_Exercise materials_
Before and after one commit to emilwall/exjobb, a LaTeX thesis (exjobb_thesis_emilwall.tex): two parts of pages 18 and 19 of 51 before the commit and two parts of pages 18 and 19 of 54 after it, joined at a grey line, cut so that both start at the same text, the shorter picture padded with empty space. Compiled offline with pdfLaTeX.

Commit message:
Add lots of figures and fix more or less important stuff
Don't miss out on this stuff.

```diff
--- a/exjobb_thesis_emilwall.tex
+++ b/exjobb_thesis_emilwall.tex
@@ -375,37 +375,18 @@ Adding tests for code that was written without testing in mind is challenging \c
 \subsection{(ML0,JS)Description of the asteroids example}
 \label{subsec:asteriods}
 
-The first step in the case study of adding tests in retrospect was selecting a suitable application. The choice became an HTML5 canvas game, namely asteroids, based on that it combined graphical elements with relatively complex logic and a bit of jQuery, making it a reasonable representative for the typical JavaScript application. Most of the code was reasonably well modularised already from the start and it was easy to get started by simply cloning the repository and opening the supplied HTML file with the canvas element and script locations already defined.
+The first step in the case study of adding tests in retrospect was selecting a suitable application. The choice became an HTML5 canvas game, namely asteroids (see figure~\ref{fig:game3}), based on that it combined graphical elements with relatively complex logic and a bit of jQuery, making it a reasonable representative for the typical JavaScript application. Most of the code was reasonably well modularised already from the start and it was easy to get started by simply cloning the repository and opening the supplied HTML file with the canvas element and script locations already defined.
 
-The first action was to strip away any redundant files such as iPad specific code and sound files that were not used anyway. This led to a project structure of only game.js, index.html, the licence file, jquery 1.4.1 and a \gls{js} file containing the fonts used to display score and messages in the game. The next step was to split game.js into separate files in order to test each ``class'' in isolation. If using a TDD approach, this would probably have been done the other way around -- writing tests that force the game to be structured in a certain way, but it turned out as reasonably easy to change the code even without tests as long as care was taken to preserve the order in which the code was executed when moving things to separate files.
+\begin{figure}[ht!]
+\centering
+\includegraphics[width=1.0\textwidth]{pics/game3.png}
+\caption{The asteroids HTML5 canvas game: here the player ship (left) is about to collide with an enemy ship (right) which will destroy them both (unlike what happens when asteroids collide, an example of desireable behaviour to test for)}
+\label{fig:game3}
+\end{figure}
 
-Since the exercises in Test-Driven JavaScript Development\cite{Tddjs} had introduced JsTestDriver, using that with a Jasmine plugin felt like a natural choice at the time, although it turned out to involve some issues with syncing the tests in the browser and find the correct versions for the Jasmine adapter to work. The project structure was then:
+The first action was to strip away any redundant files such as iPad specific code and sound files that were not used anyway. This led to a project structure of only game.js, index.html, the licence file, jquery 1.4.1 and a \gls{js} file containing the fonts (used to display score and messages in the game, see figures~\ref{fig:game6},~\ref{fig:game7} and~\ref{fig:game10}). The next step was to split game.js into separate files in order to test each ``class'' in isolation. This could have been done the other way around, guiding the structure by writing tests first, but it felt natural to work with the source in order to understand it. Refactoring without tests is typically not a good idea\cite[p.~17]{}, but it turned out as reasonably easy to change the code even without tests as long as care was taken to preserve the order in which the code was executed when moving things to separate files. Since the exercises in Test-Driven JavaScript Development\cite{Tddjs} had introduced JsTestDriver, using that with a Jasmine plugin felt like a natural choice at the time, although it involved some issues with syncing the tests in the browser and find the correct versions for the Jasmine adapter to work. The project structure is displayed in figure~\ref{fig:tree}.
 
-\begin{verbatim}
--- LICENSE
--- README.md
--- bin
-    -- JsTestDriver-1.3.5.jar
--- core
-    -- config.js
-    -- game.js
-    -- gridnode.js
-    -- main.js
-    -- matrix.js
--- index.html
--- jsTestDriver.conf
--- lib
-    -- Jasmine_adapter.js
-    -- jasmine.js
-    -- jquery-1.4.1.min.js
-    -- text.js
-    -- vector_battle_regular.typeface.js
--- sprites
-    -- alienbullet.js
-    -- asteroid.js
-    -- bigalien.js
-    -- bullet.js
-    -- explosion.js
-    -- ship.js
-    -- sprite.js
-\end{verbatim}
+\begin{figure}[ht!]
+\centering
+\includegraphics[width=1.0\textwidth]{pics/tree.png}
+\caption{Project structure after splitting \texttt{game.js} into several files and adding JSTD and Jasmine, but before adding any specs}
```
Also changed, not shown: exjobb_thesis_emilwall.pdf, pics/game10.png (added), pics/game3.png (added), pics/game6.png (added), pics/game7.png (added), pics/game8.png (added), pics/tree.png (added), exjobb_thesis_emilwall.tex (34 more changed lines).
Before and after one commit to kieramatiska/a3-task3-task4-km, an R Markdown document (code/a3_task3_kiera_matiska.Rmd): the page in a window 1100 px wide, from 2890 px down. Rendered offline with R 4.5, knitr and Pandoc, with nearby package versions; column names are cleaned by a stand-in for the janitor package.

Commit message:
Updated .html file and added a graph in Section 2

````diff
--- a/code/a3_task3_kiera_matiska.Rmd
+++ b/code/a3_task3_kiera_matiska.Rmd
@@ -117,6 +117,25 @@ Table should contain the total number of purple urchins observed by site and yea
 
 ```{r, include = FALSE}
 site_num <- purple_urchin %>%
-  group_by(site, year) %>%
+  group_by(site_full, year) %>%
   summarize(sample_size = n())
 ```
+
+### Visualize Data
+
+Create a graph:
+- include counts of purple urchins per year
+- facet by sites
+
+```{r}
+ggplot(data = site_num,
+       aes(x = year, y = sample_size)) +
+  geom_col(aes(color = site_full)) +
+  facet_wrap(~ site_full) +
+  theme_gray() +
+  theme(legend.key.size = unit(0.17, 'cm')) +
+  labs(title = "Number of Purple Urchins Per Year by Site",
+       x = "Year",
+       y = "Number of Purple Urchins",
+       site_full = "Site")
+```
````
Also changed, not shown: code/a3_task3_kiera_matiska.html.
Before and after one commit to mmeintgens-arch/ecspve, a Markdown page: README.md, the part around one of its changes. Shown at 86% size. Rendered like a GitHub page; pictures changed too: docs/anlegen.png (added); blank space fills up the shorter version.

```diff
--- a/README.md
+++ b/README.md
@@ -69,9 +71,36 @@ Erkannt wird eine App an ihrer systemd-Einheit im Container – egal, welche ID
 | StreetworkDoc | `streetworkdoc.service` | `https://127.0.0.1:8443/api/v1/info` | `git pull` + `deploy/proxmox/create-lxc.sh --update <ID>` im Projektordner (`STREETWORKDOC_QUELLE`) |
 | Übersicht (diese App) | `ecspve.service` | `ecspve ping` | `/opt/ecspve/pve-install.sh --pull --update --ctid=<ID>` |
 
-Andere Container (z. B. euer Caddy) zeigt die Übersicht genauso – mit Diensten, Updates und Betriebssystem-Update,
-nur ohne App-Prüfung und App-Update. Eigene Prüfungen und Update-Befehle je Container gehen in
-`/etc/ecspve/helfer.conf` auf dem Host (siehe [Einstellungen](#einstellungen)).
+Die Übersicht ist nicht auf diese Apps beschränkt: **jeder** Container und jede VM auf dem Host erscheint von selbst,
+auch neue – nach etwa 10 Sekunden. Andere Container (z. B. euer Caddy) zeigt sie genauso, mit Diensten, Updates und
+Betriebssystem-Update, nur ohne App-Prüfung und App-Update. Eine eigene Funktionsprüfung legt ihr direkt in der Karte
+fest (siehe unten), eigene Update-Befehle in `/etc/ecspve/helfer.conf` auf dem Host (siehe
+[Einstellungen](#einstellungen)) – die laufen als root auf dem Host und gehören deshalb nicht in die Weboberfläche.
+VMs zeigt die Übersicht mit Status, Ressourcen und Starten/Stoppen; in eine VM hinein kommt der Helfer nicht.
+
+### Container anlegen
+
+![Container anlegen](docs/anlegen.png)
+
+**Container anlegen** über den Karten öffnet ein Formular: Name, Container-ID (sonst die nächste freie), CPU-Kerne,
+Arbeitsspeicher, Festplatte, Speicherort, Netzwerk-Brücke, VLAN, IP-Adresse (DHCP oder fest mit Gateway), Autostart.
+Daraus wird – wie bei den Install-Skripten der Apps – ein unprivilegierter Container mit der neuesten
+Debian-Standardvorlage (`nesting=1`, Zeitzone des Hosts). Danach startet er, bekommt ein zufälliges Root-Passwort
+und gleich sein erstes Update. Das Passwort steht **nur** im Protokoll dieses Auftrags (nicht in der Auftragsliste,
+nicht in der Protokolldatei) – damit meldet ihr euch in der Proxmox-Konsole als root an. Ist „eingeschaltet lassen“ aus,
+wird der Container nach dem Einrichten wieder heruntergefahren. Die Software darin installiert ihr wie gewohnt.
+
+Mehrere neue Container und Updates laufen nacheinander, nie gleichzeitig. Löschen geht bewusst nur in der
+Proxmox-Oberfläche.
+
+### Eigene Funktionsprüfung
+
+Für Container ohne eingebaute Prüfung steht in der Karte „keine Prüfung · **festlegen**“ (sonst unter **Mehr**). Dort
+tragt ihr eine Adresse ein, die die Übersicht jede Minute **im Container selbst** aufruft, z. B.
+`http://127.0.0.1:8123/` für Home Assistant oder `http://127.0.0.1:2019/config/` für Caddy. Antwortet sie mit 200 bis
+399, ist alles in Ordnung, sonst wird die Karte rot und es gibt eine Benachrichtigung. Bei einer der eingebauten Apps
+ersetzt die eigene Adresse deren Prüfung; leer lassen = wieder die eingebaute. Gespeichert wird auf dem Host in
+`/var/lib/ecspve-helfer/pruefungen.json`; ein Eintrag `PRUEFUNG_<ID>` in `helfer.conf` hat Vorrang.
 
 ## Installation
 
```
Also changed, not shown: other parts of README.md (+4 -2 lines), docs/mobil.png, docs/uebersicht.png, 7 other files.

_Prompt_
Starting at the line that contains "geom_col(aes(color = site_full)) +" and stopping after the line that contains "Before and after one commit to mmeintgens-arch/ecspve, a", write out every line exactly as it appears above, and no other line.

_Answer space_
+  geom_col(aes(color = site_full)) +
+  facet_wrap(~ site_full) +
+  theme_gray() +
+  theme(legend.key.size = unit(0.17, 'cm')) +
+  labs(title = "Number of Purple Urchins Per Year by Site",
+       x = "Year",
+       y = "Number of Purple Urchins",
+       site_full = "Site")
+```
````
Also changed, not shown: code/a3_task3_kiera_matiska.html.
Before and after one commit to mmeintgens-arch/ecspve, a Markdown page: README.md, the part around one of its changes. Shown at 86% size. Rendered like a GitHub page; pictures changed too: docs/anlegen.png (added); blank space fills up the shorter version.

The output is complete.